I'm not against miracles, mind you. I just want to know how they happened. Even a miracle needs to go from state A, pre-miracle, to state B, post-miracle. To say, "That's what makes it a miracle" is to fudge the answer.
Consider Lazarus. He was pretty far gone by the time Jesus got there. I think the Bible says, "he stinketh." So, between the time of "Lazarus, come forth," and Lazarus walking out saying, "Can someone help me with these wrappings?" something happened.
See, the little devils that come to life when we die were busily working inside Lazarus, having a wonderful time, but Lazarus' body was already degenerating, bloating, liquefying and all that other disgusting stuff.
So, one of two things could have happened. First, Lazarus could have simply been re-animated. Made alive. I don't have too much trouble with that, because we can nearly do that in the lab now. On the other hand, Lazarus wouldn't have been all that attractive. We have a name for people like this -- Zombie.
Second, Lazarus' body could have been reconstituted. Not just firmed up, you understand, but rebuilt completely, on a cellular level. Including the brain, which, in case you forgot has 100 billion neurons and countless memory traces.
Such a process would take a tremendous amount of energy, and would probably generate a lot of heat.
"Yes, but," you say, "That's what makes it a miracle." And that's what bothers me. I'm sure that there are lots of fidgety laws any god worthy of the name can get around, but it seems to me unlikely that even a god can alter the fundamental building blocks of the universe.

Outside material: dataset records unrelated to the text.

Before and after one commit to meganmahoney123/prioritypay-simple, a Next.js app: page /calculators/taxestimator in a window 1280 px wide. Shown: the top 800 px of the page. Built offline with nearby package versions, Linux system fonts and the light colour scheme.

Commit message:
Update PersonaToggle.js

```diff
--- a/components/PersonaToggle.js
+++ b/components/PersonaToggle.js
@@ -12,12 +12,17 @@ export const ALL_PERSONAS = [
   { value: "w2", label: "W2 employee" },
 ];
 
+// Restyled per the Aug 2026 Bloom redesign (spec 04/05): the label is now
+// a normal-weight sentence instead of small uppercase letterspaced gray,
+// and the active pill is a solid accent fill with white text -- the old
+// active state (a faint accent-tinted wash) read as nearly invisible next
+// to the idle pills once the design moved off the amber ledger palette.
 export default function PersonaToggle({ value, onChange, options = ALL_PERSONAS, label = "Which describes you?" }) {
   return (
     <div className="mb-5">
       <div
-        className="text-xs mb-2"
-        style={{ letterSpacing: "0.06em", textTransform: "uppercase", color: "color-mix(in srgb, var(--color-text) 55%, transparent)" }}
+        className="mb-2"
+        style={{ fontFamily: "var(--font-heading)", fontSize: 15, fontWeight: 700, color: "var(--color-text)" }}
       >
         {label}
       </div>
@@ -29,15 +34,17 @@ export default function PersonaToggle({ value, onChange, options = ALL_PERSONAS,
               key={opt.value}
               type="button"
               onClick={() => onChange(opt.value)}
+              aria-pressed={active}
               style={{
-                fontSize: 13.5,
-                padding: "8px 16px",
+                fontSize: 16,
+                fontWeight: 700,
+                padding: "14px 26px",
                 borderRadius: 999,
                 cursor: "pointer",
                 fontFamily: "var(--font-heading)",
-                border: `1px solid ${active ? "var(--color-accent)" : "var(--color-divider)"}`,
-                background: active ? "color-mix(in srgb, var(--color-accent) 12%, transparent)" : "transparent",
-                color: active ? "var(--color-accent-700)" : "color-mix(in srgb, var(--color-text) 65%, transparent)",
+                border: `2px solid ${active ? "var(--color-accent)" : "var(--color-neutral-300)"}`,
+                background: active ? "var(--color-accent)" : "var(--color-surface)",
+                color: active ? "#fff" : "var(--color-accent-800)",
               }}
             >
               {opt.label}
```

At this point, people will either say, "God can do anything he wants to," or start to spout some post-modern stuff about sub-atomic physics and Schroeder's cat. In either case, they've lost me, since I don't buy either point.